A second point to make is that for the time that they spent in detention, some people described that as being worse than prison, which I think is telling and striking. One difference is that they didn’t know how long they were going to be in detention, unlike prison where you have a sentence. In detention, you were being held there pending the outcome of your immigration case. Any time they appealed their case meant that they had to stay in detention longer.
They became very frustrated and described being subjected to frequent transfers, which meant they never knew where they were going to be and when. They considered this constant movement to be a tactic to make them feel uncomfortable and encourage them to stop fighting their case. As you mentioned, the issue of legal representation was challenging for many because if they didn't have the resources to hire their own attorney, they didn’t have legal representation.
And then of course, meeting with your attorney in a detention facility is more difficult, especially when you were being transferred. They also described how guards would tell them very discouraging things like ‘just give up,’ ‘there's no point fighting your case.’ Some actually decided that they would stop fighting their case and go back to their country of origin and thought they could more effectively fight their case from there, which was not true. Once you have actually been deported, it becomes that much more difficult to fight your case.

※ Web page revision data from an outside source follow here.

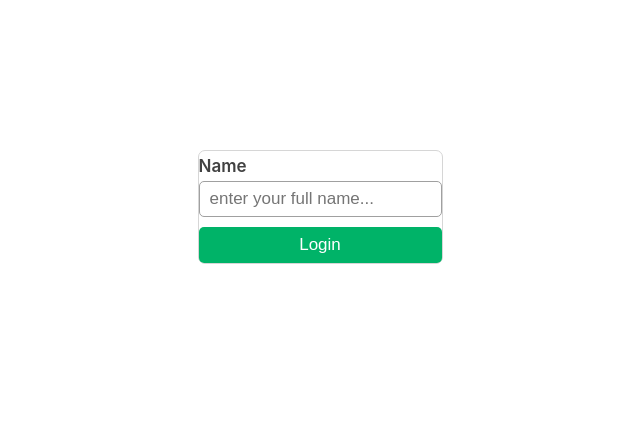
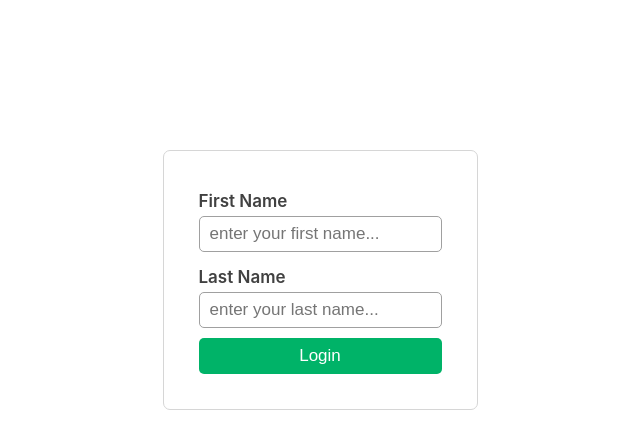
Before and after one commit to shoki61/patika.dev-challenge, a React (Create React App) app: page /auth in a window 1280 px wide. Shown: the top 448 px of the page, without its empty margins (320-960 px from the left). Built offline with nearby package versions, Linux system fonts and the light colour scheme.

Commit message:
set user first name  and last name input

```diff
--- a/src/containers/Auth/Auth.css
+++ b/src/containers/Auth/Auth.css
@@ -15,6 +15,7 @@
 .auth-form-container{
     display: flex;
     flex-direction: column;
+    padding: 35px
 }
 
 .error-text{
--- a/src/containers/Auth/Auth.js
+++ b/src/containers/Auth/Auth.js
@@ -9,31 +9,47 @@ import './Auth.css';
 
 const Auth = props => {
     const history = useHistory();
-    const [ userName, setUserName ] = useState('');
+    const [ user, setUser ] = useState({firstName:'', lastName:''});
     const [ error, setError ] = useState(false);
 
     const inputHandler = event => {
-        setUserName(event.target.value);
+        setUser(prevState => {
+            return{
+                ...prevState,
+                [event.target.id]: event.target.value
+            };
+        });
         if(error) setError(false);
     };
 
     const login = event => {
         event.preventDefault();
-        if(validator.isLength(userName,{ min: 2 })){
-            localStorage.setItem('userName', userName);
-            history.push('/');
-        } else setError(true);
+        if(validator.isLength(user.firstName,{ min: 2 }) && validator.isLength(user.lastName,{ min: 2 })){
+            localStorage.setItem('user', user);
+            return history.push('/');
+        };
+        setError(true);
     };
 
     return <div className='auth'>
         <Card>
             <form onSubmit={login} className='auth-form-container'>
-                <p className='auth-title'>Name</p>
+                <p className='auth-title'>First Name</p>
                 <Input
-                    value={userName}
+                    id='firstName'
+                    value={user.firstName}
                     onChange={inputHandler}
                     className='mb-1'
-                    placeholder='enter your full name...'
+                    placeholder='enter your first name...'
+                    element='input'
+                />
+                <p className='auth-title'>Last Name</p>
+                <Input
+                    id='lastName'
+                    value={user.lastName}
+                    onChange={inputHandler}
+                    className='mb-1'
+                    placeholder='enter your last name...'
                     element='input'
                 />
                 {error && <p className='error-text mb-1'>Please enter your name</p>}
```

A great person to talk to would be Daniel Kanstroom, who has done a post deportation release project, and he can tell you the legal vehicles available for people after deportation. He writes in his book about certain supreme court cases where there is a ruling that would benefit people who have already been deported, but currently, there is no mechanism for them to claim that remedy, If you are already deported, how can you come back and say “Oh I was erroneously deported, look there is new case law.” But in this situation, you have already been deported.
Is there any way to get these detained people representation without major immigration reform? If not, what kind of reform is needed to get these immigrants and asylum seekers representation in court?
What would be needed would be some kind of ruling that would allow undocumented immigrants who are living in the United States to have legal representation at the state's expense during removal proceedings, which is what occurs during criminal cases. Some people have argued for that, saying deportation is a severe punishment, but legally it is not considered a punishment for people to get deported. Given the high stakes for individuals and the outcomes of their case, it would be worthwhile for them to get legal representation.
Another strategy that is being adopted in some places is cities, counties or states are considering or providing representation to people in detention facilities, which would provide representation for everyone. Even if you are going to lose your case, if you have representation, you may know upfront from someone trustworthy whether or not it is worthwhile to fight your case. For those that have relief, you might not even know you have relief, you might not know how to pursue it if you do not have an attorney to represent you. Certainly, for very vulnerable groups like children and people with disabilities, the argument for representation at public expense is even stronger.